Multiple sclerosis spasticity epidemiology - key publications.
Expert Rev Neurother. 2013 Dec;13(12 Suppl):45-6.
abstract

Gumus H, Akpinar Z, Yilmaz H.
Effects of multiple sclerosis on female sexuality: a controlled study.
J Sex Med. 2013 Dec 2.
abstract

Zettl UK, Henze T, Essner U, et al.
Burden of disease in multiple sclerosis patients with spasticity in Germany: mobility improvement study (Move I).
Eur J Health Econ. 2013 Dec 1. [Epub ahead of print]
abstract

Disease modifying treatments

[No authors given.]
Management of relapsing-remitting multiple sclerosis [Internet]. Ottawa (ON): Canadian Agency for Drugs and Technologies in Health; 2013 Oct.
Available from http://www.ncbi.nlm.nih.gov/books/NBK169748/
abstract
Read the full text of this paper

Teter B, Agashivala N, Kavak K, et al.
Characteristics influencing therapy switch behavior after suboptimal response to first-line treatment in patients with multiple sclerosis.
Mult Scler. 2013 Nov 25. [Epub ahead of print]
abstract

Hedström A, Alfredsson L, Lundkvist Ryner M, et al.
Smokers run increased risk of developing anti-natalizumab antibodies.
Mult Scler. 2013 Dec 5. [Epub ahead of print]
abstract

Clanet MC, Wolinsky JS, Ashton RJ, et al.
Risk evaluation and monitoring in multiple sclerosis therapeutics.
Mult Scler. 2013 Nov 30. [Epub ahead of print]
abstract

Izquierdo G, O'Connor P, Montalban X, et al.
Five-year results from a phase 2 study of oral fingolimod in relapsing multiple sclerosis.
Mult Scler. 2013 Nov 30. [Epub ahead of print]
abstract

De Stefano N, Comi G, Kappos L, et al.
Efficacy of subcutaneous interferon β-1a on MRI outcomes in a randomised controlled trial of patients with clinically isolated syndromes.
J Neurol Neurosurg Psychiatry. 2013 Nov 29. doi: 10.1136/jnnp-2013-306289. [Epub ahead of print]
abstract
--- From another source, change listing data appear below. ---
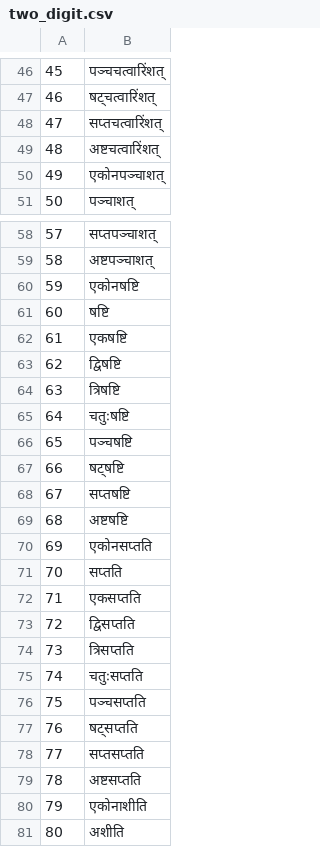
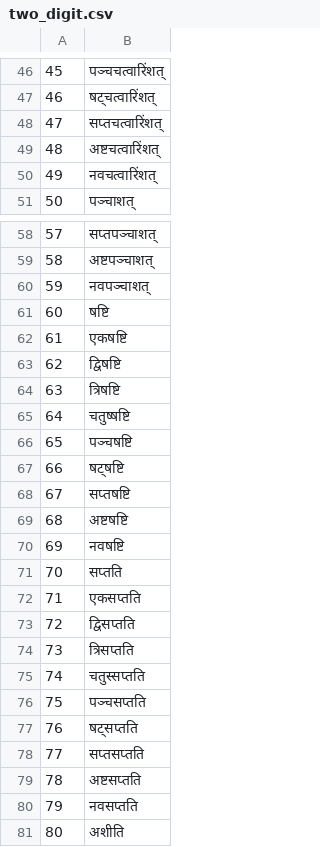
Before and after one commit to arindamsaha1507/sankhyaakaara, a CSV file: data/two_digit.csv, drawn as a sheet; only a part is shown, gaps mark what is left out.

Commit message:
Update two_digit.csv
सन्धिरादिः

```diff
--- a/data/two_digit.csv
+++ b/data/two_digit.csv
@@ -49,3 +49,3 @@
 48,अष्टचत्वारिंशत्
-49,एकोनपञ्चाशत्
+49,नवचत्वारिंशत्
 50,पञ्चाशत्
@@ -59,3 +59,3 @@
 58,अष्टपञ्चाशत्
-59,एकोनषष्टि
+59,नवपञ्चाशत्
 60,षष्टि
@@ -64,3 +64,3 @@
 63,त्रिषष्टि
-64,चतुःषष्टि
+64,चतुष्षष्टि
 65,पञ्चषष्टि
@@ -69,3 +69,3 @@
 68,अष्टषष्टि
-69,एकोनसप्तति
+69,नवषष्टि
 70,सप्तति
@@ -74,3 +74,3 @@
 73,त्रिसप्तति
-74,चतुःसप्तति
+74,चतुस्सप्तति
 75,पञ्चसप्तति
@@ -79,3 +79,3 @@
 78,अष्टसप्तति
-79,एकोनाशीति
+79,नवसप्तति
 80,अशीति
```
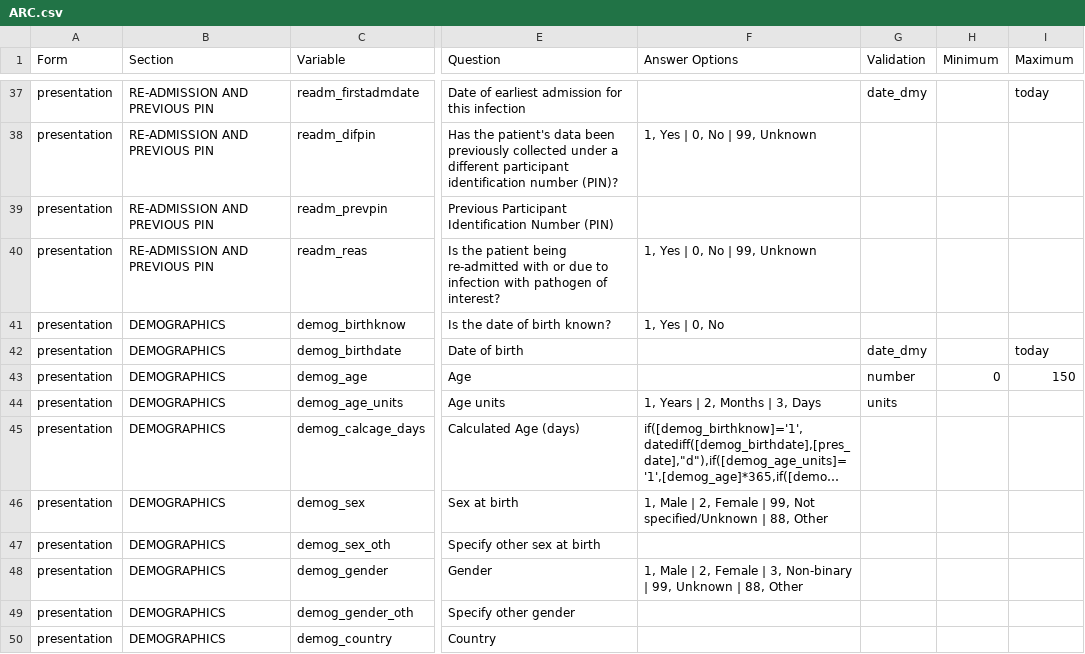
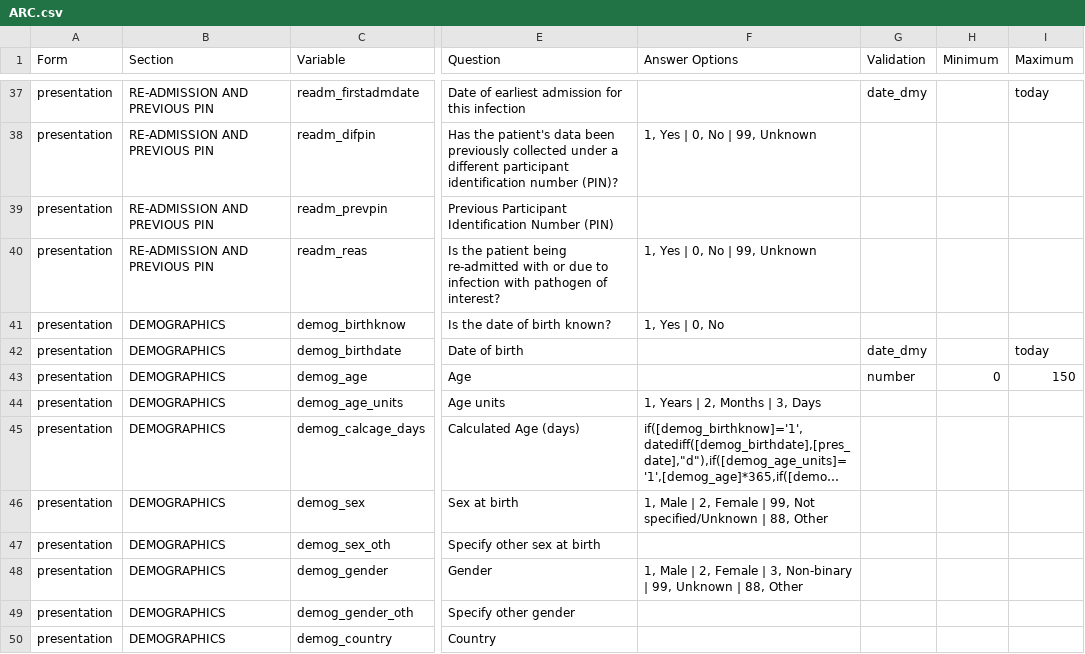
Before and after one commit to ISARICResearch/ARC, a CSV file: ARC.csv, drawn as a sheet; only a part is shown, gaps mark what is left out; long unchanged cells end in …; the diff names each change by its address in the sheet, - before the commit and + after, or states it on an @@ line.

Commit message:
Remove units from Validation in demog_age_units

```diff
--- a/ARC.csv
+++ b/ARC.csv
-G44 (Validation): units
+G44 (Validation): (empty)
```
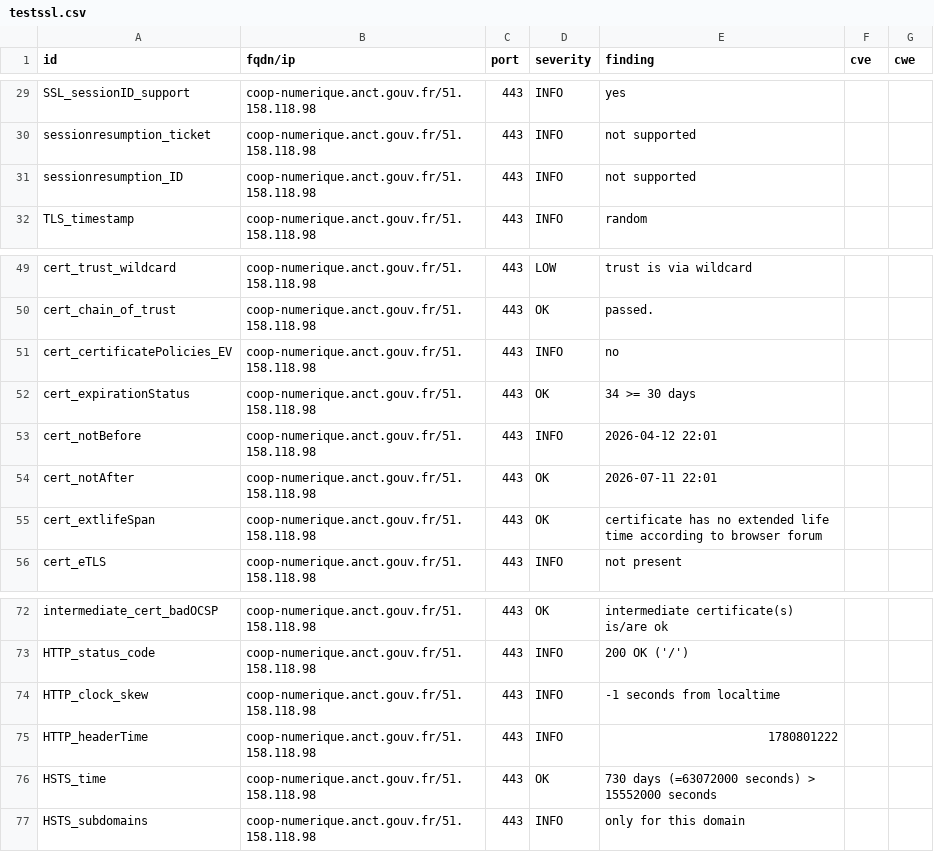
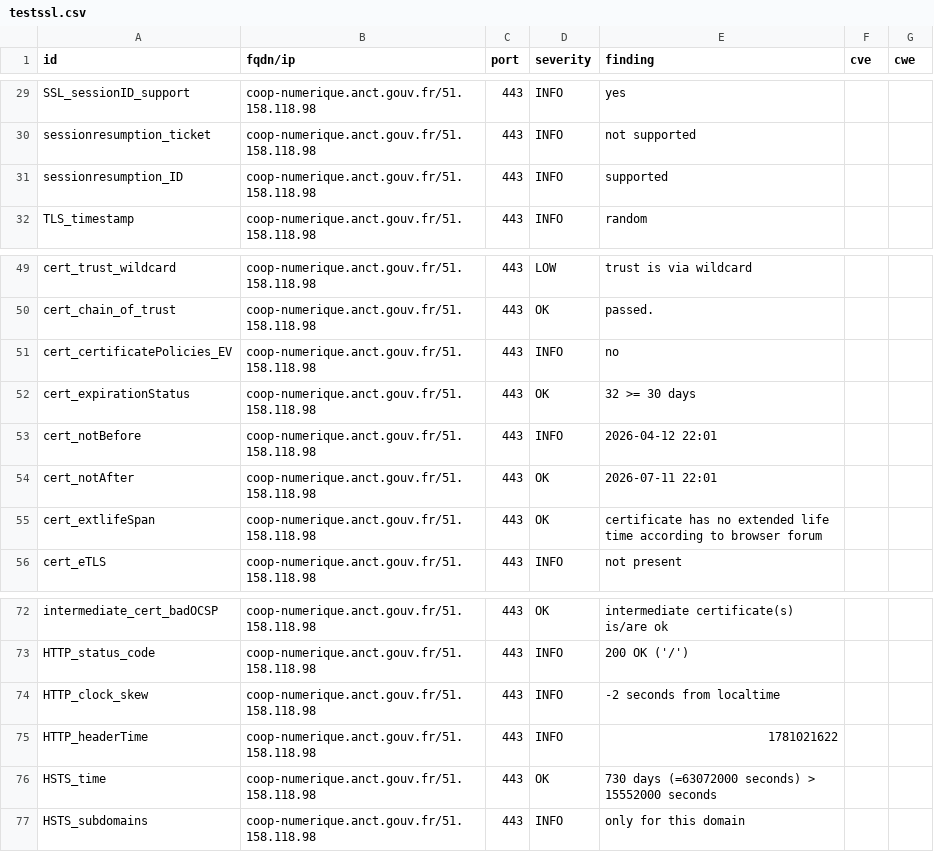
Before and after one commit to incubateur-territoires/dashlord, a CSV file: results/aHR0cHM6Ly9jb29wLW51bWVyaXF1ZS5hbmN0LmdvdXYuZnIv/testssl.csv, drawn as a sheet; only a part is shown, gaps mark what is left out.

```diff
--- a/results/aHR0cHM6Ly9jb29wLW51bWVyaXF1ZS5hbmN0LmdvdXYuZnIv/testssl.csv
+++ b/results/aHR0cHM6Ly9jb29wLW51bWVyaXF1ZS5hbmN0LmdvdXYuZnIv/testssl.csv
@@ -30,3 +30,3 @@
 "sessionresumption_ticket","coop-numerique.anct.gouv.fr/51.158.118.98","443","INFO","not supported","",""
-"sessionresumption_ID","coop-numerique.anct.gouv.fr/51.158.118.98","443","INFO","not supported","",""
+"sessionresumption_ID","coop-numerique.anct.gouv.fr/51.158.118.98","443","INFO","supported","",""
 "TLS_timestamp","coop-numerique.anct.gouv.fr/51.158.118.98","443","INFO","random","",""
@@ -51,3 +51,3 @@
 "cert_certificatePolicies_EV","coop-numerique.anct.gouv.fr/51.158.118.98","443","INFO","no","",""
-"cert_expirationStatus","coop-numerique.anct.gouv.fr/51.158.118.98","443","OK","34 >= 30 days","",""
+"cert_expirationStatus","coop-numerique.anct.gouv.fr/51.158.118.98","443","OK","32 >= 30 days","",""
 "cert_notBefore","coop-numerique.anct.gouv.fr/51.158.118.98","443","INFO","2026-04-12 22:01","",""
@@ -73,4 +73,4 @@
 "HTTP_status_code","coop-numerique.anct.gouv.fr/51.158.118.98","443","INFO","200 OK ('/')","",""
-"HTTP_clock_skew","coop-numerique.anct.gouv.fr/51.158.118.98","443","INFO","-1 seconds from localtime","",""
-"HTTP_headerTime","coop-numerique.anct.gouv.fr/51.158.118.98","443","INFO","1780801222","",""
+"HTTP_clock_skew","coop-numerique.anct.gouv.fr/51.158.118.98","443","INFO","-2 seconds from localtime","",""
+"HTTP_headerTime","coop-numerique.anct.gouv.fr/51.158.118.98","443","INFO","1781021622","",""
 "HSTS_time","coop-numerique.anct.gouv.fr/51.158.118.98","443","OK","730 days (=63072000 seconds) > 15552000 seconds","",""
```
Also changed, not shown: 8 other files.
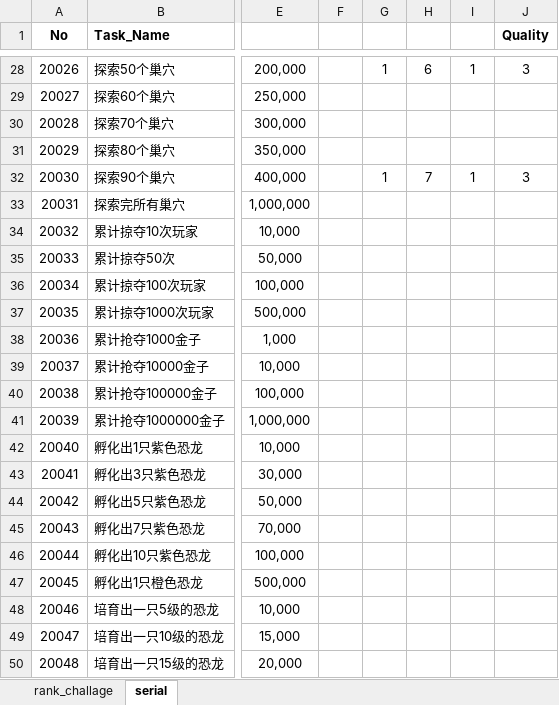
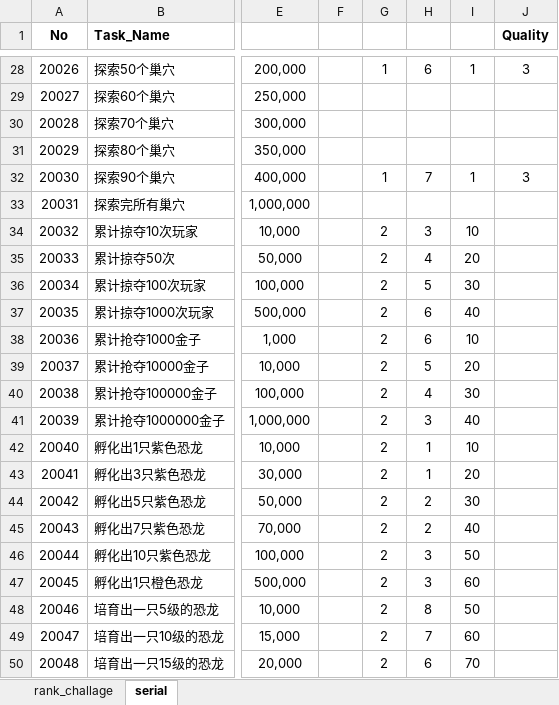
Before and after one commit to gaofeiii/Dino.game-server, an Excel workbook: const/newquest.xlsx, sheet serial, drawn as a sheet; only a part is shown, gaps mark what is left out; values as stored, in another font and other column widths than the file's, no borders; the diff covers the shown part only; the diff names each change by its address in the sheet, - before the commit and + after, or states it on an @@ line.

```diff
--- a/const/newquest.xlsx (sheet serial)
+++ b/const/newquest.xlsx (sheet serial)
-G34:G50: (empty)
+G34:G50: 2
-H34: (empty)
+H34: 3
-I34: (empty)
+I34: 10
-H35: (empty)
+H35: 4
-I35: (empty)
+I35: 20
-H36: (empty)
+H36: 5
-I36: (empty)
+I36: 30
-H37:H38: (empty)
+H37:H38: 6
-I37: (empty)
+I37: 40
-I38: (empty)
+I38: 10
-H39: (empty)
+H39: 5
-I39: (empty)
+I39: 20
-H40: (empty)
+H40: 4
-I40: (empty)
+I40: 30
-H41: (empty)
+H41: 3
-I41: (empty)
+I41: 40
-H42:H43: (empty)
+H42:H43: 1
-I42: (empty)
+I42: 10
-I43: (empty)
+I43: 20
-H44:H45: (empty)
+H44:H45: 2
-I44: (empty)
+I44: 30
-I45: (empty)
+I45: 40
-H46:H47: (empty)
+H46:H47: 3
-I46: (empty)
+I46: 50
-I47: (empty)
+I47: 60
-H48: (empty)
+H48: 8
-I48: (empty)
+I48: 50
-H49: (empty)
+H49: 7
-I49: (empty)
+I49: 60
-H50: (empty)
+H50: 6
-I50: (empty)
+I50: 70
```
Also changed, not shown: 18 edited cells elsewhere in this sheet, 15 other files.
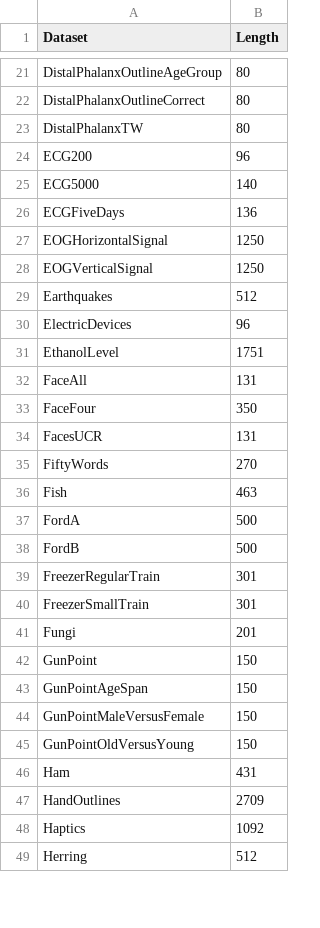
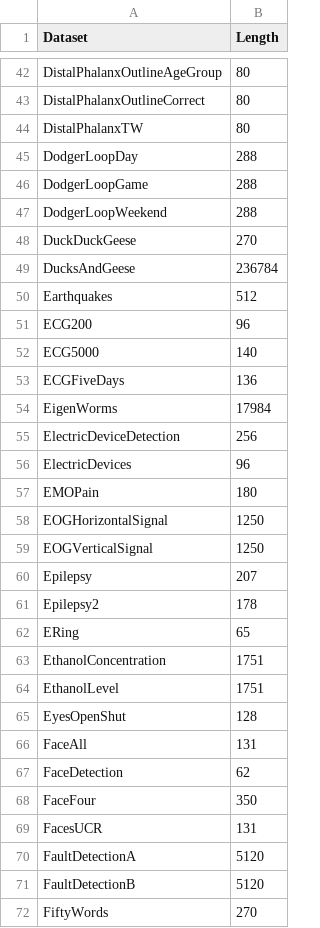
Before and after one commit to jorgemarcoes/helpers, a CSV file: datasets_lengths.csv, drawn as a sheet; only a part is shown, gaps mark what is left out; the shorter side is filled out with more unchanged rows; the diff covers the shown part only.

```diff
--- a/datasets_lengths.csv
+++ b/datasets_lengths.csv
@@ -23,2 +44,8 @@ DistalPhalanxOutlineCorrect,80
 DistalPhalanxTW,80
+DodgerLoopDay,288
+DodgerLoopGame,288
+DodgerLoopWeekend,288
+DuckDuckGeese,270
+DucksAndGeese,236784
+Earthquakes,512
 ECG200,96
@@ -26,10 +53,20 @@ ECG5000,140
 ECGFiveDays,136
+EigenWorms,17984
+ElectricDeviceDetection,256
+ElectricDevices,96
+EMOPain,180
 EOGHorizontalSignal,1250
 EOGVerticalSignal,1250
-Earthquakes,512
-ElectricDevices,96
+Epilepsy,207
+Epilepsy2,178
+ERing,65
+EthanolConcentration,1751
 EthanolLevel,1751
+EyesOpenShut,128
 FaceAll,131
+FaceDetection,62
 FaceFour,350
 FacesUCR,131
+FaultDetectionA,5120
+FaultDetectionB,5120
 FiftyWords,270
```
Also changed, not shown: 62 added rows, 1 removed row, 3 moved rows and 1 edited cell elsewhere in this file.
Coyle PK.
Current evaluation of alemtuzumab in multiple sclerosis.
Expert Opin Biol Ther. 2013 Dec 2. [Epub ahead of print]
abstract

Gupta S, Weinstock-Guttman B.
Natalizumab for multiple sclerosis: appraising risk versus benefit, a seemingly demanding tango.
Expert Opin Biol Ther. 2013 Dec 2. [Epub ahead of print]
abstract

Walker A, Watson C, Alexopoulos ST, et al.
A benefit-risk analysis of natalizumab in the treatment of patients with multiple sclerosis when considering the risk of progressive multifocal leukoencephalopathy.
Curr Med Res Opin. 2013 Dec 5. [Epub ahead of print]
abstract

Drugs in development

He D, Guo R, Zhang F, et al.
Rituximab for relapsing-remitting multiple sclerosis.
Cochrane Database Syst Rev. 2013 Dec 6;12:CD009130. [Epub ahead of print]
abstract
Read the full text of this paper

Other treatments

Ruck T, Bittner S, Simon OJ, et al.
Long-term effects of dalfampridine in patients with multiple sclerosis.
J Neurol Sci. 2013 Nov 16.[Epub ahead of print]
abstract

Co-existing conditions

Allen AN, Seminog OO, Goldacre MJ
Association between multiple sclerosis and epilepsy: large population-based record-linkage studies.
BMC Neurol. 2013 Dec 4;13(1):189. [Epub ahead of print]
abstract
Read the full text of this paper

Assessment tools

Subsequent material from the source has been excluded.